**WHAT IS BEING ASKED**
In the data below, which lines contain "numberOfFrets"? List them by copying each one.

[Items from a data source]
*** Block opens ***

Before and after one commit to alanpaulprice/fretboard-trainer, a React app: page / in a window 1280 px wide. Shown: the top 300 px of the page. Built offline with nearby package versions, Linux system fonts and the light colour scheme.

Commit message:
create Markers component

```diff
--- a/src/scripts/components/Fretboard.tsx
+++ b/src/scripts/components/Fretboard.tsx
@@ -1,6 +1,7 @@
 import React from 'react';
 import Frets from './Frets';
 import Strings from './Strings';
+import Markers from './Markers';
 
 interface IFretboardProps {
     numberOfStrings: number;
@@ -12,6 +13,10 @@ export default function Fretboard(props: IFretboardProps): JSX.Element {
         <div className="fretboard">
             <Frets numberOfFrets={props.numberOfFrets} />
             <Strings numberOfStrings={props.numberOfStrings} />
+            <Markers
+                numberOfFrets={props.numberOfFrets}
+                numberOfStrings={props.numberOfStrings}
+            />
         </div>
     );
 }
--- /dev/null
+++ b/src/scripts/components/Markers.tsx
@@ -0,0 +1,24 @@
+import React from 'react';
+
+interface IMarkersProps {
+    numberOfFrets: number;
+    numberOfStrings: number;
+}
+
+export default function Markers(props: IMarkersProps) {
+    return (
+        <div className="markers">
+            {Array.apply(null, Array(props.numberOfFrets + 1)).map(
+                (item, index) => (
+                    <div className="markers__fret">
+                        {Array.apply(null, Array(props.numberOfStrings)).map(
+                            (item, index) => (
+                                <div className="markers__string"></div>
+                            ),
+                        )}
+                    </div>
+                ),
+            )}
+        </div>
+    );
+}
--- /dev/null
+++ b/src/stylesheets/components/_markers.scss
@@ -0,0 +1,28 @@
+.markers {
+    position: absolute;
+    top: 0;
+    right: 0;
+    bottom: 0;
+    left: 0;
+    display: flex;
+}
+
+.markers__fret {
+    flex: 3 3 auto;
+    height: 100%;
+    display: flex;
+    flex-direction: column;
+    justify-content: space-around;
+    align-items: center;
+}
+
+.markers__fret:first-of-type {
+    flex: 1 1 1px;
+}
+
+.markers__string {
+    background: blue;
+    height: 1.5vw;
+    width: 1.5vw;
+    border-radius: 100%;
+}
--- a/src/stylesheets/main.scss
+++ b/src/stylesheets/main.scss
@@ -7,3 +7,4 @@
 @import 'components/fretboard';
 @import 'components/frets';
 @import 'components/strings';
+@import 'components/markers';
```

*** Block closes ***
*** Block opens ***

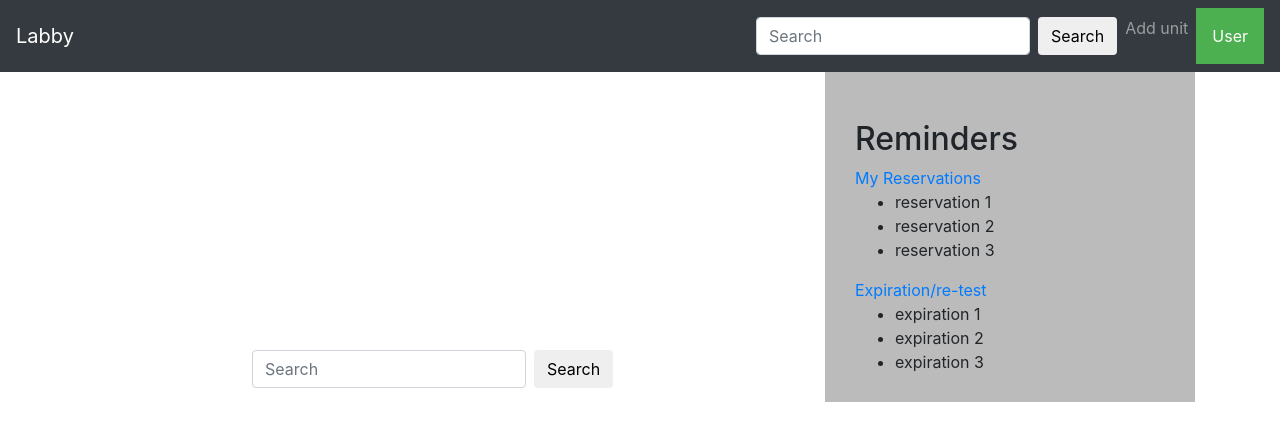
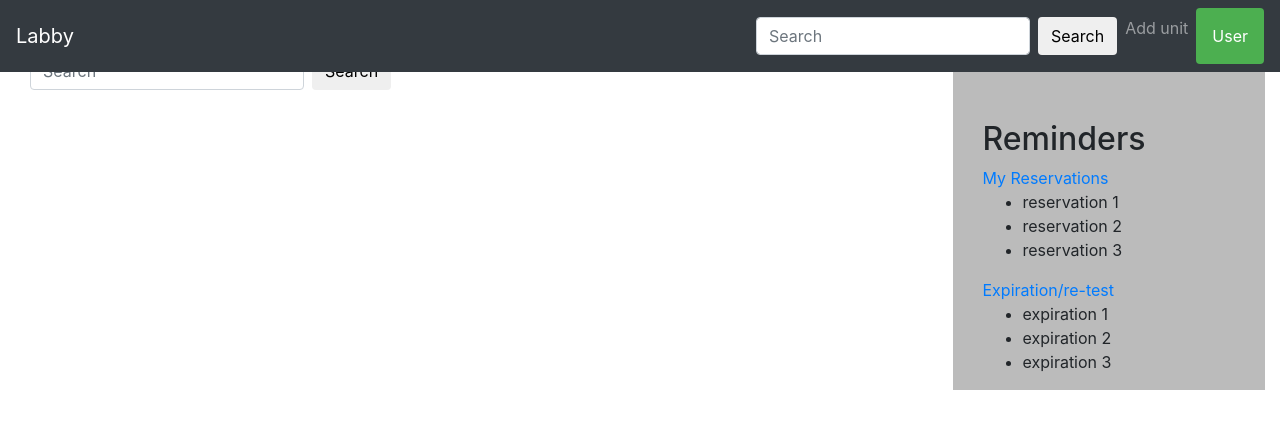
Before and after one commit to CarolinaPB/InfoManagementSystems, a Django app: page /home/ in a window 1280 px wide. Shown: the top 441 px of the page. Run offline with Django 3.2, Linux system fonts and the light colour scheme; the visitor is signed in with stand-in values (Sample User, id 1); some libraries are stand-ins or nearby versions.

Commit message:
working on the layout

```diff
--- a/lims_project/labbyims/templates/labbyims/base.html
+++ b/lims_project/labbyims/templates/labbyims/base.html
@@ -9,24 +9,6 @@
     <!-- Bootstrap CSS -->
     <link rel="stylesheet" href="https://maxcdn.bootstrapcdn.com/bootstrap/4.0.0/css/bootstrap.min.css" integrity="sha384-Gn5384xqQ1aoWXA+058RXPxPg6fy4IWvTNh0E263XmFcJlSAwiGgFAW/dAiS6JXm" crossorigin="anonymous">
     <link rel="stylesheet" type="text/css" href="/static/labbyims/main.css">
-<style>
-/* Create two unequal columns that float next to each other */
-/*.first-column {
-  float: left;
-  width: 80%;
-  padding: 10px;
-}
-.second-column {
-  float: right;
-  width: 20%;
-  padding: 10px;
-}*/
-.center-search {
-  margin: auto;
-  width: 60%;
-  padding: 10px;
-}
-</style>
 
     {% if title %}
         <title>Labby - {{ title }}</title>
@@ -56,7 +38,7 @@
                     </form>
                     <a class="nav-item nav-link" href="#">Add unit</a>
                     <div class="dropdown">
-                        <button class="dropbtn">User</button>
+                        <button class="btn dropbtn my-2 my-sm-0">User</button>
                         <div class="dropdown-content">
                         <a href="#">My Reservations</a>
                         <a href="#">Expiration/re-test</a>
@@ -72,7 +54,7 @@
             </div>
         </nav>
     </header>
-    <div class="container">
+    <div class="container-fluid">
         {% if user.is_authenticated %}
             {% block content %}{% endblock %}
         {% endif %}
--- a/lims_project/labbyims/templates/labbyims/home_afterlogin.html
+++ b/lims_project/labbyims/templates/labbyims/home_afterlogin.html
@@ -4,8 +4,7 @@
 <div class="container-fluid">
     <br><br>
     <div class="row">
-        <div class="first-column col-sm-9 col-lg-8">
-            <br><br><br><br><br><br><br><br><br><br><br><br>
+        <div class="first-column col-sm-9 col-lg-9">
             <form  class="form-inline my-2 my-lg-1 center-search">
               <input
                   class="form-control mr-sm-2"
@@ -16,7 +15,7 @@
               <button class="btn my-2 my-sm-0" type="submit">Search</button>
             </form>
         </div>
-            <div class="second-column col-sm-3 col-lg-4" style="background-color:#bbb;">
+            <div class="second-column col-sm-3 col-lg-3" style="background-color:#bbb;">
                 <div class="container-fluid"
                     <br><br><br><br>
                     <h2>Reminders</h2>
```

*** Block closes ***
*** Block opens ***

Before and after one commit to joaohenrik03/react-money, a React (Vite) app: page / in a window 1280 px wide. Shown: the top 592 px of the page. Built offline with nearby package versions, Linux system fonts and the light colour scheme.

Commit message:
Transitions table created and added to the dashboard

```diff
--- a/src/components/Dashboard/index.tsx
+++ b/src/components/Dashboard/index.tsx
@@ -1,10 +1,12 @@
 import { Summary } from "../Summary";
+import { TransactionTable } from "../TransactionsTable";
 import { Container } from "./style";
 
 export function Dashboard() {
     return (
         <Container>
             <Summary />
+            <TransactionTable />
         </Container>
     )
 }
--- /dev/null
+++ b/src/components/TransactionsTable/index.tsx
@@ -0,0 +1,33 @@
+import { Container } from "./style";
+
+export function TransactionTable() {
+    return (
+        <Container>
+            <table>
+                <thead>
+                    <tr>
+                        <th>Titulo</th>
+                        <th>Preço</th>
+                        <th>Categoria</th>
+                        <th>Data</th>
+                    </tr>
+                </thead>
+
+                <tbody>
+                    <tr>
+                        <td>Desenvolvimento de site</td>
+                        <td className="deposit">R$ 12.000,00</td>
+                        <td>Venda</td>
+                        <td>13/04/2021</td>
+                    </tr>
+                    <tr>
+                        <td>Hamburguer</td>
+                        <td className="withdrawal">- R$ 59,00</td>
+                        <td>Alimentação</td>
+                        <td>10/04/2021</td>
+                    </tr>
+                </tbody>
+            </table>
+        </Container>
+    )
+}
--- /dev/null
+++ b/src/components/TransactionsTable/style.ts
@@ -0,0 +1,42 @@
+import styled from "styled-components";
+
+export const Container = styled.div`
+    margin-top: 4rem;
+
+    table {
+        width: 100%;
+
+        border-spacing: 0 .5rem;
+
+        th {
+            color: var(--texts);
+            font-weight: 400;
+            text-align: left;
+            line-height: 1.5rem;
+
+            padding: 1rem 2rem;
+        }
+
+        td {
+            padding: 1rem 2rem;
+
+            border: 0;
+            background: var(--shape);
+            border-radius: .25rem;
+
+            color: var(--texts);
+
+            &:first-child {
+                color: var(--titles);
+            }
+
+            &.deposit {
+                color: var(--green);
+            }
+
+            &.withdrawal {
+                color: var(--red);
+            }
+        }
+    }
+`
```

*** Block closes ***

**SOLUTION TO THIS EXERCISE**
             <Frets numberOfFrets={props.numberOfFrets} />
+                numberOfFrets={props.numberOfFrets}
+    numberOfFrets: number;
+            {Array.apply(null, Array(props.numberOfFrets + 1)).map(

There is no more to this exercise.